UPDATE 4/10: From a recent post on his blog, it appears the Newsweek reporter may taken liberties with Pastor Hamilton's position on abortion. It seems (from the blog post) that a more correct label for his position would be prolife-with-exceptions rather than pro-choice. I still haven't had time to listen to the audio of his sermon and I'm just starting to read the abortion chapter in his book which was recently made available online.
Newsweek has a small article entitled "How Would Jesus Choose" about a pro-choice Methodist pastor named Adam Hamilton who prefers to call himself "pro-life with a heavy heart" even though he believes abortion should be legal and available. The Newsweek article notes how Hamilton received a letter from his mother which mentioned how she was pressured to but refused to have an abortion when she was a teenager. The article doesn't note if the child who wasn't aborted was Hamilton or one of his siblings.

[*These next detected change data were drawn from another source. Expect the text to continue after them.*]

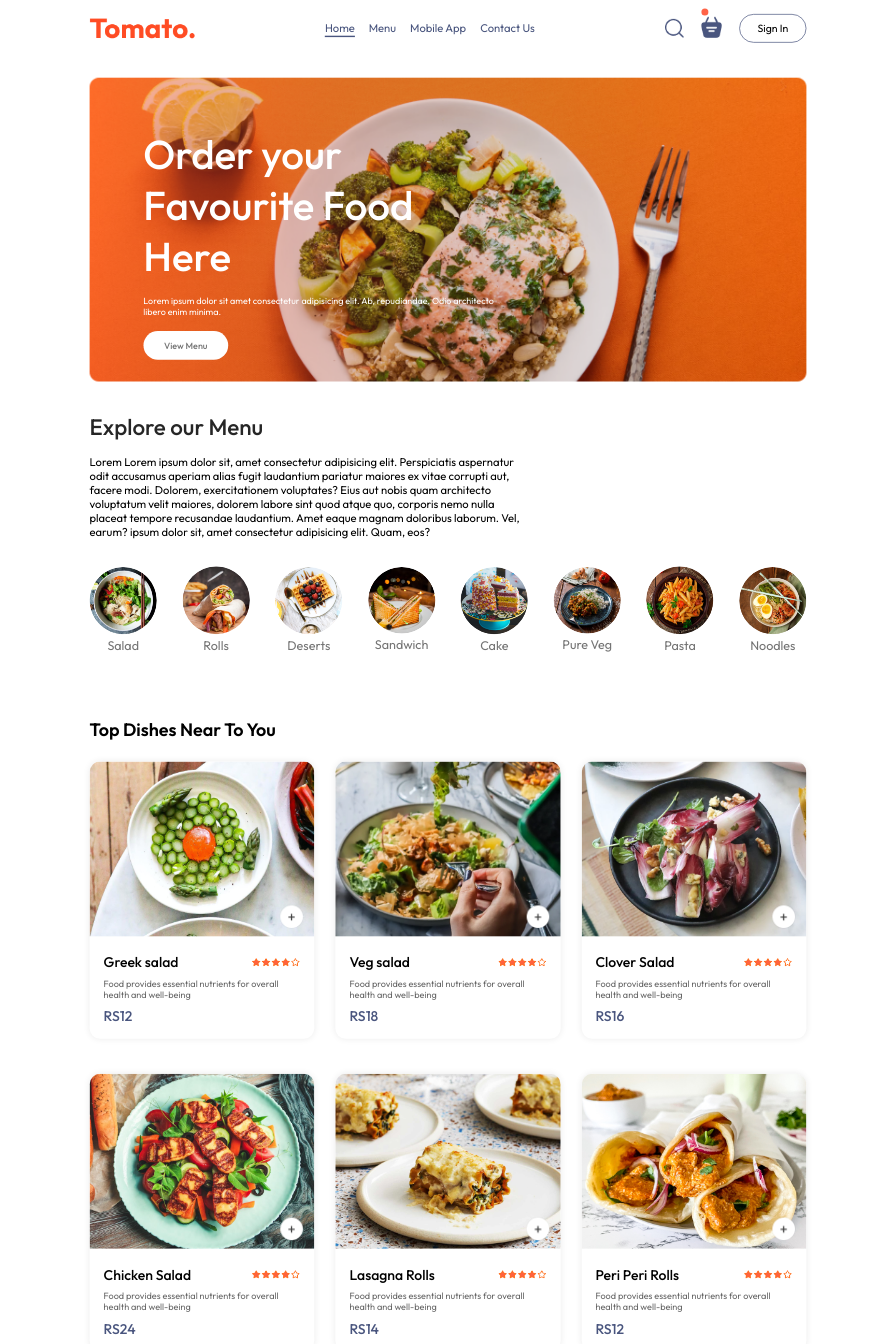
Repository: Attar786/Food-ordering-app
Page: / (app in frontend/), after clicking the first element matching `button`
These files come from the project's save history. The page is drawn as it stood at one moment and after the next save; the edit follows.
The browser window is 1280 px wide. The pictures show the part of the page from y = 0 to 1920 px (the page is 6732 px tall before and 6762 px after), at 70% of full size.
The project was rebuilt for these pictures with package versions that can differ from the ones it lists, and the page was loaded fresh each time. Also part of the build but not shown: frontend/vite.config.js, frontend/src/pages/Cart/Cart.css, frontend/src/pages/Cart/Cart.jsx, frontend/src/pages/PlaceOrder/PlaceOrder.css, frontend/src/pages/PlaceOrder/PlaceOrder.jsx, frontend/src/components/LoginPopup/LoginPopup.css.

Above is the page before, as saved 2024-07-29 20:24:56.

After the next save:
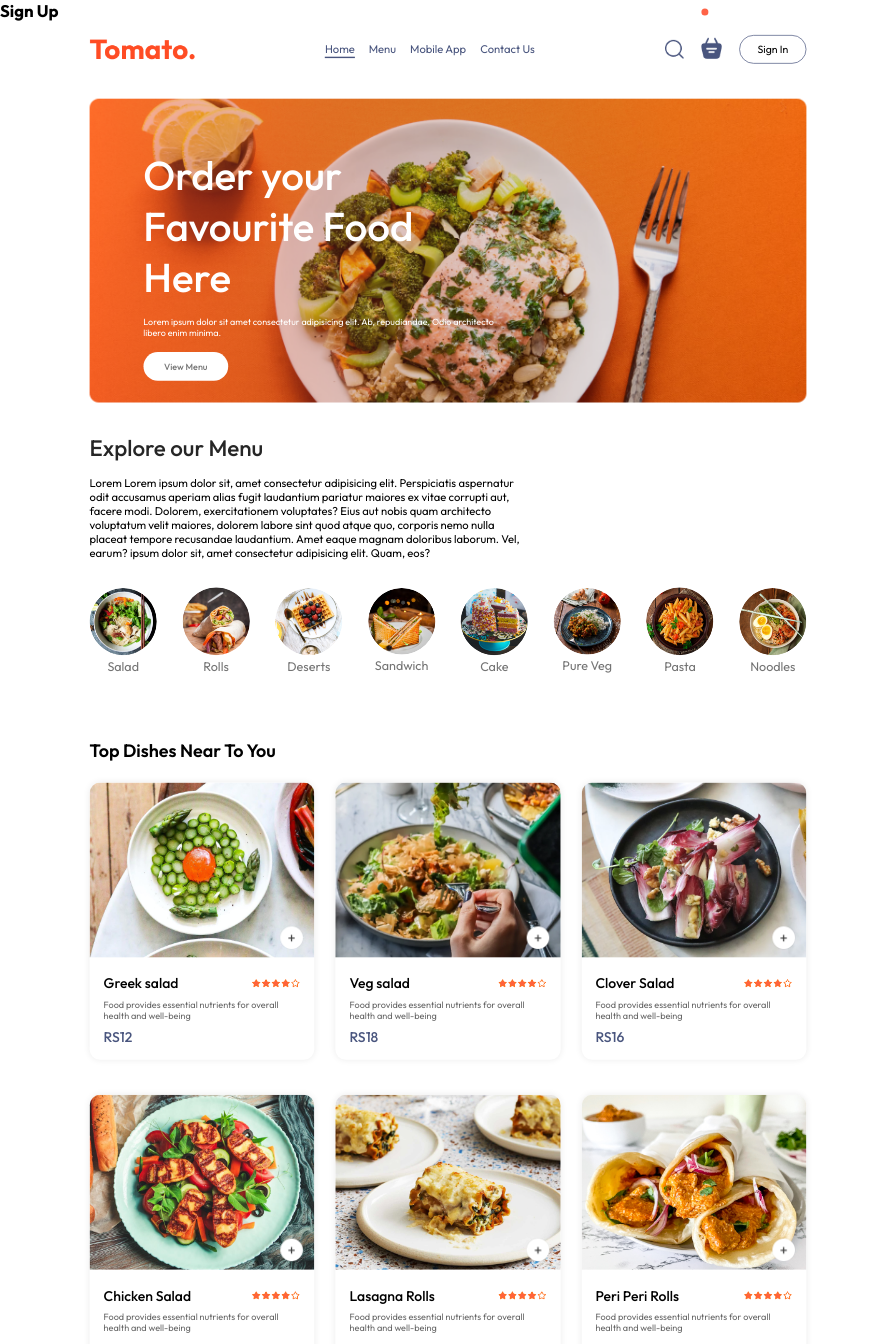
Saved 20 s later.
--- a/frontend/src/components/LoginPopup/LoginPopup.jsx
+++ b/frontend/src/components/LoginPopup/LoginPopup.jsx
@@ -2,14 +2,13 @@ import { useState } from "react"
 import "./LoginPopup.css"
 const LoginPopup = () => {
   const [currState, setCurrState] = useState("Sign Up")
-
 
   return (
 
     <div className="login-popup">
       <form action="" className="login-popup-container"></form>
       <div className="login-popup-title">
-<h2>
+<h2>  {currState}
 </h2>
       </div>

You can listen to a sermon on abortion by Hamilton from 2004 at the web site of the United Methodist Church.
Scientists from the Whitehead Institute for Biomedical Research have used induced pluripotent stem cells to treat Parkinson's in rats. According to MIT stem cell scientist Rudolf Jaenisch, "These cells are more readily available and much less controversial than embryonic stem cells. But they seem to have identical potential."
Could someone tell me again why proponents of embryonic stem cell research continue to push cells which are more controversial, less readily available and seem to have the same potential as cells which aren't controversial and are more readily available?
Italian pro-choicers who dislike a political candidate running on the slogan "Abortion? No thanks" showed their distaste by hurling "eggs, tomatoes, oranges, bottles and coins" at Giuliano Ferrara, a devout atheist.
Stay classy Italian pro-choicers.